What is needed =>
Word for word, restate each of the entries below, and drop every picture.

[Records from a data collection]
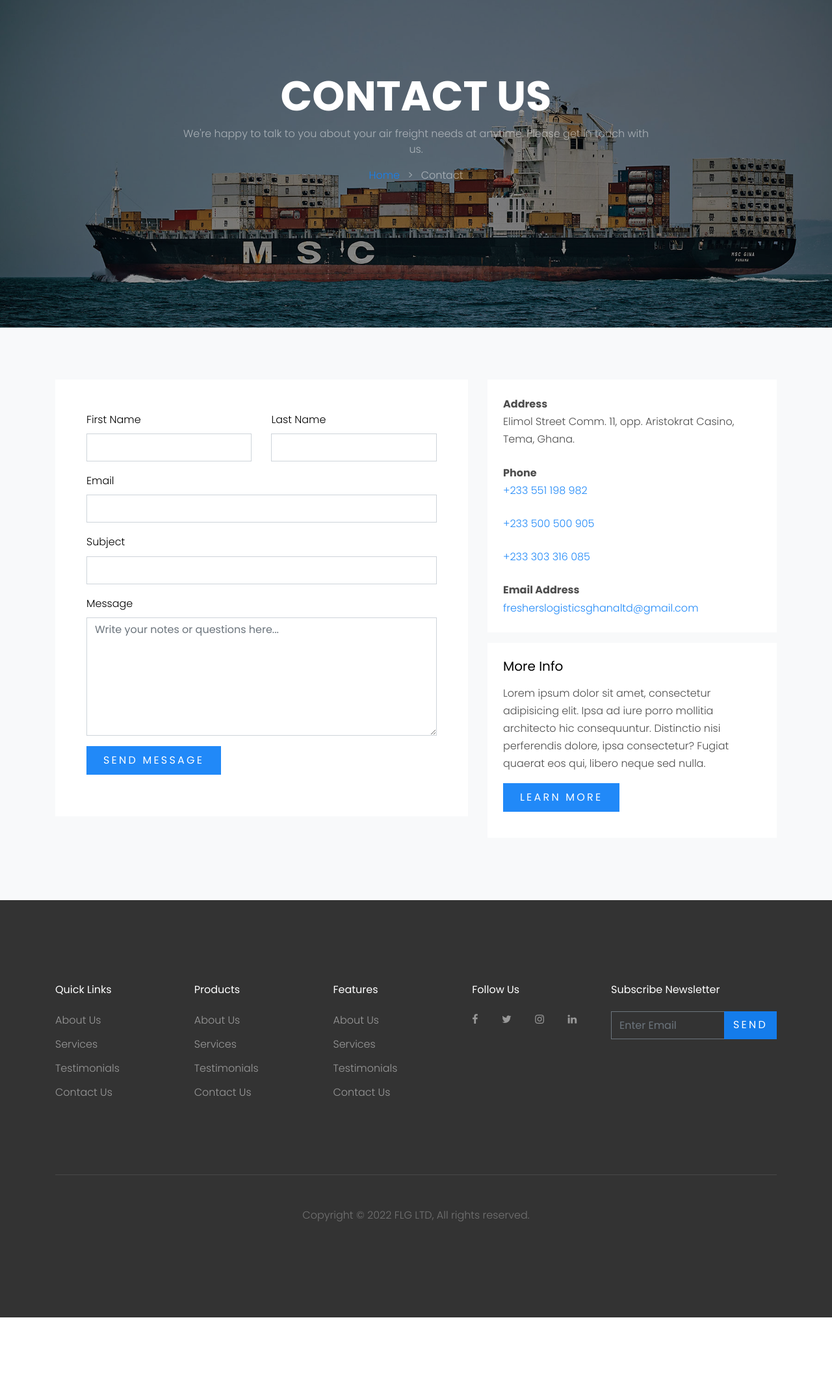
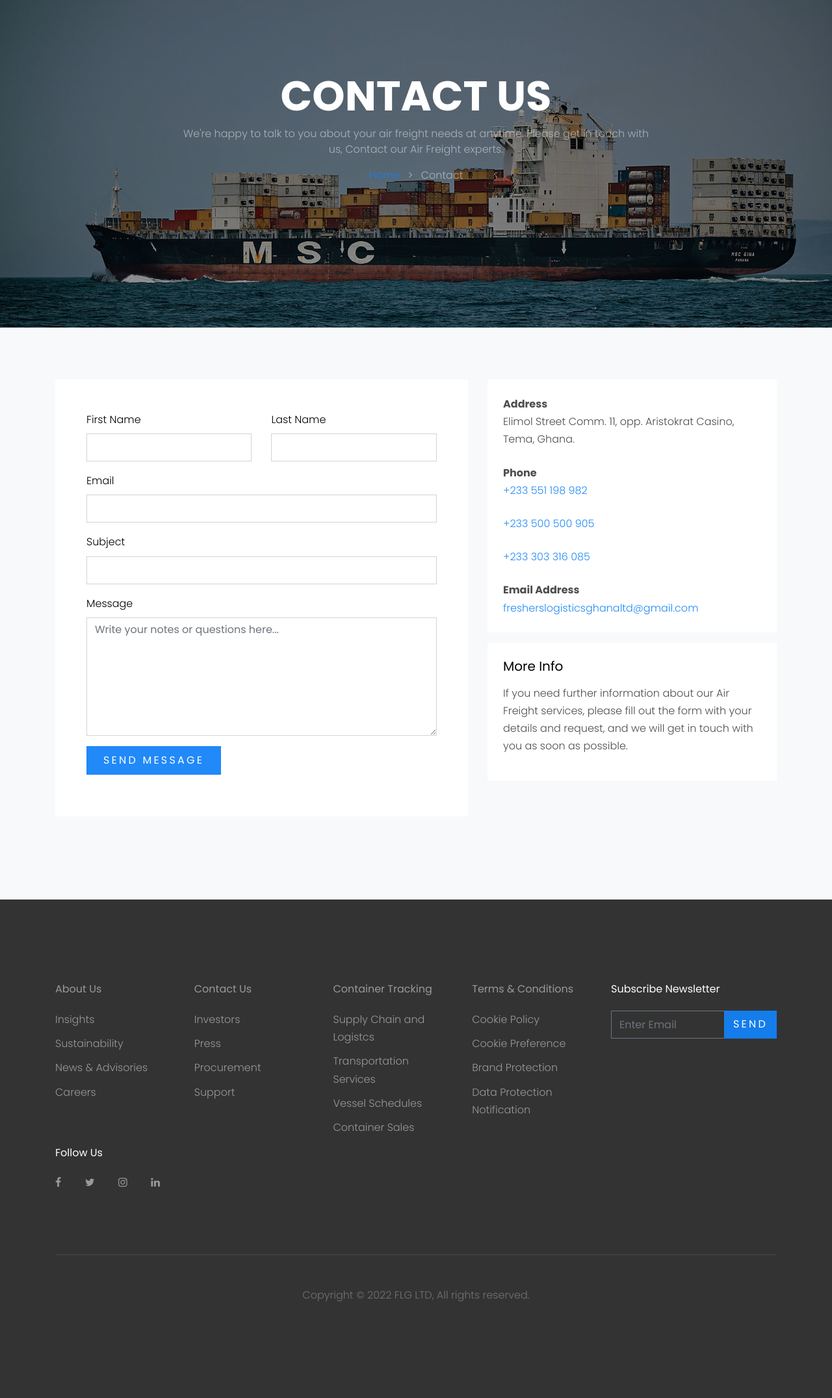
Before and after one commit to Stephen-Akpebi/freshers, a Django app: page /contact/ in a window 1280 px wide. Shown: the part 96-2247 px from the top of the page at 65% size. Before the commit the page ends 2123 px from the top, so only its background shows below. Run offline with Django 4.2, Linux system fonts and the light colour scheme; some libraries are stand-ins or nearby versions; some web fonts are replaced.

Commit message:
freshers for heroku

```diff
--- a/logistics/templates/logistics/contact.html
+++ b/logistics/templates/logistics/contact.html
@@ -8,7 +8,9 @@
 
                 <div class="col-md-8" data-aos="fade-up" data-aos-delay="400">
                     <h1 class="text-white font-weight-light text-uppercase font-weight-bold">Contact Us</h1>
-                    <p class="breadcrumb-custom"><span>We're happy to talk to you about your air freight needs at anytime. Please get in touch with us.</span></p>
+                    <p class="breadcrumb-custom"><span>We're happy to talk to you about your air freight needs at anytime. Please get in touch with us,
+                        Contact our Air Freight experts.
+                    </span></p>
                     <p class="breadcrumb-custom"><a href="index.html">Home</a> <span class="mx-2">&gt;</span> <span>Contact</span></p>
                 </div>
             </div>
@@ -67,8 +69,7 @@
                     </div>
                     <div class="p-4 mb-3 bg-white">
                         <h3 class="h5 text-black mb-3">More Info</h3>
-                        <p>Lorem ipsum dolor sit amet, consectetur adipisicing elit. Ipsa ad iure porro mollitia architecto hic consequuntur. Distinctio nisi perferendis dolore, ipsa consectetur? Fugiat quaerat eos qui, libero neque sed nulla.</p>
-                        <p><a href="#" class="btn btn-primary px-4 py-2 text-white">Learn More</a></p>
+                        <p>If you need further information about our Air Freight services, please fill out the form with your details and request, and we will get in touch with you as soon as possible.</p>
                     </div>
                 </div>
             </div>
--- a/logistics/templates/logistics/footer.html
+++ b/logistics/templates/logistics/footer.html
@@ -6,30 +6,39 @@
             <div class="col-md-9">
                 <div class="row">
                     <div class="col-md-3">
-                        <h2 class="footer-heading mb-4">Quick Links</h2>
+                        <h2 class="footer-heading mb-4"><a href="#">About Us</a></h2>
                         <ul class="list-unstyled">
-                            <li><a href="#">About Us</a></li>
-                            <li><a href="#">Services</a></li>
-                            <li><a href="#">Testimonials</a></li>
-                            <li><a href="#">Contact Us</a></li>
+                            <li><a href="#">Insights</a></li>
+                            <li><a href="#">Sustainability</a></li>
+                            <li><a href="#">News & Advisories</a></li>
+                            <li><a href="#">Careers</a></li>
                         </ul>
                     </div>
                     <div class="col-md-3">
-                        <h2 class="footer-heading mb-4">Products</h2>
+                        <h2 class="footer-heading mb-4"><a href="#">Contact Us</a></h2>
                         <ul class="list-unstyled">
-                            <li><a href="#">About Us</a></li>
-                            <li><a href="#">Services</a></li>
-                            <li><a href="#">Testimonials</a></li>
-                            <li><a href="#">Contact Us</a></li>
+                            <li><a href="#">Investors</a></li>
+                            <li><a href="#">Press</a></li>
+                            <li><a href="#">Procurement</a></li>
+                            <li><a href="#">Support</a></li>
                         </ul>
                     </div>
                     <div class="col-md-3">
-                        <h2 class="footer-heading mb-4">Features</h2>
+                        <h2 class="footer-heading mb-4"><a href="#">Container Tracking</a></h2>
                         <ul class="list-unstyled">
-                            <li><a href="#">About Us</a></li>
-                            <li><a href="#">Services</a></li>
-                            <li><a href="#">Testimonials</a></li>
-                            <li><a href="#">Contact Us</a></li>
+                            <li><a href="#">Supply Chain and Logistcs</a></li>
+                            <li><a href="#">Transportation Services</a></li>
+                            <li><a href="#">Vessel Schedules</a></li>
+                            <li><a href="#">Container Sales</a></li>
+                        </ul>
+                    </div>
+                    <div class="col-md-3">
+                        <h2 class="footer-heading mb-4"><a href="#">Terms & Conditions</a></h2>
+                        <ul class="list-unstyled">
+                            <li><a href="#">Cookie Policy</a></li>
+                            <li><a href="#">Cookie Preference</a></li>
+                            <li><a href="#">Brand Protection</a></li>
+                            <li><a href="#">Data Protection Notification</a></li>
                         </ul>
                     </div>
                     <div class="col-md-3">
```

Response to this exercise =>
Before and after one commit to Stephen-Akpebi/freshers, a Django app: page /contact/ in a window 1280 px wide. Shown: the part 96-2247 px from the top of the page at 65% size. Before the commit the page ends 2123 px from the top, so only its background shows below. Run offline with Django 4.2, Linux system fonts and the light colour scheme; some libraries are stand-ins or nearby versions; some web fonts are replaced.

Commit message:
freshers for heroku

```diff
--- a/logistics/templates/logistics/contact.html
+++ b/logistics/templates/logistics/contact.html
@@ -8,7 +8,9 @@
 
                 <div class="col-md-8" data-aos="fade-up" data-aos-delay="400">
                     <h1 class="text-white font-weight-light text-uppercase font-weight-bold">Contact Us</h1>
-                    <p class="breadcrumb-custom"><span>We're happy to talk to you about your air freight needs at anytime. Please get in touch with us.</span></p>
+                    <p class="breadcrumb-custom"><span>We're happy to talk to you about your air freight needs at anytime. Please get in touch with us,
+                        Contact our Air Freight experts.
+                    </span></p>
                     <p class="breadcrumb-custom"><a href="index.html">Home</a> <span class="mx-2">&gt;</span> <span>Contact</span></p>
                 </div>
             </div>
@@ -67,8 +69,7 @@
                     </div>
                     <div class="p-4 mb-3 bg-white">
                         <h3 class="h5 text-black mb-3">More Info</h3>
-                        <p>Lorem ipsum dolor sit amet, consectetur adipisicing elit. Ipsa ad iure porro mollitia architecto hic consequuntur. Distinctio nisi perferendis dolore, ipsa consectetur? Fugiat quaerat eos qui, libero neque sed nulla.</p>
-                        <p><a href="#" class="btn btn-primary px-4 py-2 text-white">Learn More</a></p>
+                        <p>If you need further information about our Air Freight services, please fill out the form with your details and request, and we will get in touch with you as soon as possible.</p>
                     </div>
                 </div>
             </div>
--- a/logistics/templates/logistics/footer.html
+++ b/logistics/templates/logistics/footer.html
@@ -6,30 +6,39 @@
             <div class="col-md-9">
                 <div class="row">
                     <div class="col-md-3">
-                        <h2 class="footer-heading mb-4">Quick Links</h2>
+                        <h2 class="footer-heading mb-4"><a href="#">About Us</a></h2>
                         <ul class="list-unstyled">
-                            <li><a href="#">About Us</a></li>
-                            <li><a href="#">Services</a></li>
-                            <li><a href="#">Testimonials</a></li>
-                            <li><a href="#">Contact Us</a></li>
+                            <li><a href="#">Insights</a></li>
+                            <li><a href="#">Sustainability</a></li>
+                            <li><a href="#">News & Advisories</a></li>
+                            <li><a href="#">Careers</a></li>
                         </ul>
                     </div>
                     <div class="col-md-3">
-                        <h2 class="footer-heading mb-4">Products</h2>
+                        <h2 class="footer-heading mb-4"><a href="#">Contact Us</a></h2>
                         <ul class="list-unstyled">
-                            <li><a href="#">About Us</a></li>
-                            <li><a href="#">Services</a></li>
-                            <li><a href="#">Testimonials</a></li>
-                            <li><a href="#">Contact Us</a></li>
+                            <li><a href="#">Investors</a></li>
+                            <li><a href="#">Press</a></li>
+                            <li><a href="#">Procurement</a></li>
+                            <li><a href="#">Support</a></li>
                         </ul>
                     </div>
                     <div class="col-md-3">
-                        <h2 class="footer-heading mb-4">Features</h2>
+                        <h2 class="footer-heading mb-4"><a href="#">Container Tracking</a></h2>
                         <ul class="list-unstyled">
-                            <li><a href="#">About Us</a></li>
-                            <li><a href="#">Services</a></li>
-                            <li><a href="#">Testimonials</a></li>
-                            <li><a href="#">Contact Us</a></li>
+                            <li><a href="#">Supply Chain and Logistcs</a></li>
+                            <li><a href="#">Transportation Services</a></li>
+                            <li><a href="#">Vessel Schedules</a></li>
+                            <li><a href="#">Container Sales</a></li>
+                        </ul>
+                    </div>
+                    <div class="col-md-3">
+                        <h2 class="footer-heading mb-4"><a href="#">Terms & Conditions</a></h2>
+                        <ul class="list-unstyled">
+                            <li><a href="#">Cookie Policy</a></li>
+                            <li><a href="#">Cookie Preference</a></li>
+                            <li><a href="#">Brand Protection</a></li>
+                            <li><a href="#">Data Protection Notification</a></li>
                         </ul>
                     </div>
                     <div class="col-md-3">
```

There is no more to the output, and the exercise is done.